He was also "very sensitive to the environment," Gomez said. He allowed Gomez to charge oil companies for containment from past spills, and in 1991, Roemer filed a lawsuit to stop the sale of oil and gas leases on federal waters. He lost, despite arguing that the state needed federal funds to deal with any adverse impacts to its communities.
Longtime political writer John Maginnis, who is the editor of Louisiana Politics Weekly, said Roemer hit some roadblocks whenever his reforms had to go through the Legislature. But he made plenty of changes unilaterally.
"To the extent that he could do things administratively, he caused a lot of heartburn for industry," Maginnis said.
Roemer concedes that the industry became united against him. But he argues that he is not anti-industry; rather, the politics of Louisiana at the time made a moderate seem like a controversial figure.
"I ran on a platform of clean air and clean water means more and better jobs for Louisiana," he said. But when he implemented his reforms, "you would have thought I was somewhere between a communist and a do-gooder."
Today, he laments the after-effects of the BP PLC oil spill, which he says illustrates the importance of enforcing the drilling safety he advocated while governor.
"The government was unprepared," he said. "I always thought that government was pretentious and bureaucratic and bloated, but one of its clear jobs is to protect national security and to help us as a community to protect our air and water and to keep private enterprise from abusing the privilege that they have to pursue those enterprises."
Compromise: a four-letter word
Admirers and critics alike say Roemer has a hard time compromising. During his time as a Democratic congressman -- from 1981 to 1988 -- he fought with Democratic leadership, calling then-Speaker Tip O'Neill (D-Mass.) too liberal. And as governor in Louisiana, he was unable to get his tax reforms through the state Legislature.
Toward the end of his term as governor, he became a Republican, but could not win re-election in 1991, even as the state was turning more conservative. He finished third in that year's open primary, leaving Louisianans with a choice between ethically challenged former Gov. Edwin Edwards (D), whom Roemer had defeated four years earlier, and former Ku Klux Klan leader David Duke (R).
"He wasn't real good with it -- even working with his allies. He didn't compromise," Maginnis said. "I think had he done a little bit better job of working the politics of it, he would have made more progress."
Part of that stubbornness came from Roemer's intelligence, Gomez said.
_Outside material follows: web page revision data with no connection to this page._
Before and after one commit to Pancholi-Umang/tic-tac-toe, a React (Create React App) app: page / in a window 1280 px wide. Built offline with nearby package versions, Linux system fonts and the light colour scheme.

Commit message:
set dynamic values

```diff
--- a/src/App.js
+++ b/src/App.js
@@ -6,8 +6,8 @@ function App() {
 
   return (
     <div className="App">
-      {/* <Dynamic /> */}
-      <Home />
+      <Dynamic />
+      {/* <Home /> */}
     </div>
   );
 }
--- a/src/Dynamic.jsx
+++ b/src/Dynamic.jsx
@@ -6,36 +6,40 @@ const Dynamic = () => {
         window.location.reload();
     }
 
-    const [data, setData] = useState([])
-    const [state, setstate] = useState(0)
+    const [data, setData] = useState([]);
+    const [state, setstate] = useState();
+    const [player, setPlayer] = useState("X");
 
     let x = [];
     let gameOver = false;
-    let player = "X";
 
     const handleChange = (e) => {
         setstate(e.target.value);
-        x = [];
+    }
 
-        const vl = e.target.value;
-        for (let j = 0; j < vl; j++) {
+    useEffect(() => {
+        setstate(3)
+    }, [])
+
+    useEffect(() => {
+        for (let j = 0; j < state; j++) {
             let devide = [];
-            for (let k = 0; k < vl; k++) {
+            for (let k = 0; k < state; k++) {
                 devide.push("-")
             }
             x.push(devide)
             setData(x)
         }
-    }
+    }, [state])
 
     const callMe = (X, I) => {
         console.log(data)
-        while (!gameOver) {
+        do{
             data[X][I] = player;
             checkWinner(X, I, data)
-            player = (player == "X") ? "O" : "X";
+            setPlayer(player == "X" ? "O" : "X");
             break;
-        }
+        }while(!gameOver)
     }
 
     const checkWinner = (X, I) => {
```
With a bachelor's degree from Harvard College and an MBA from Harvard Business School, Roemer was able to debate almost any subject.
"He was pretty headstrong, but he was one of the most brilliant people I ever worked with," Gomez said. "Because of that, he didn't suffer those of us who weren't as bright as he was very well."
Templet characterized Roemer's unwillingness to compromise differently: When given the choice between his principles and politics, Roemer chooses the former.
"He's got a strong moral streak to him and he's very smart," Templet said, later adding: "I think he'd rather lose [an election] than do the wrong thing."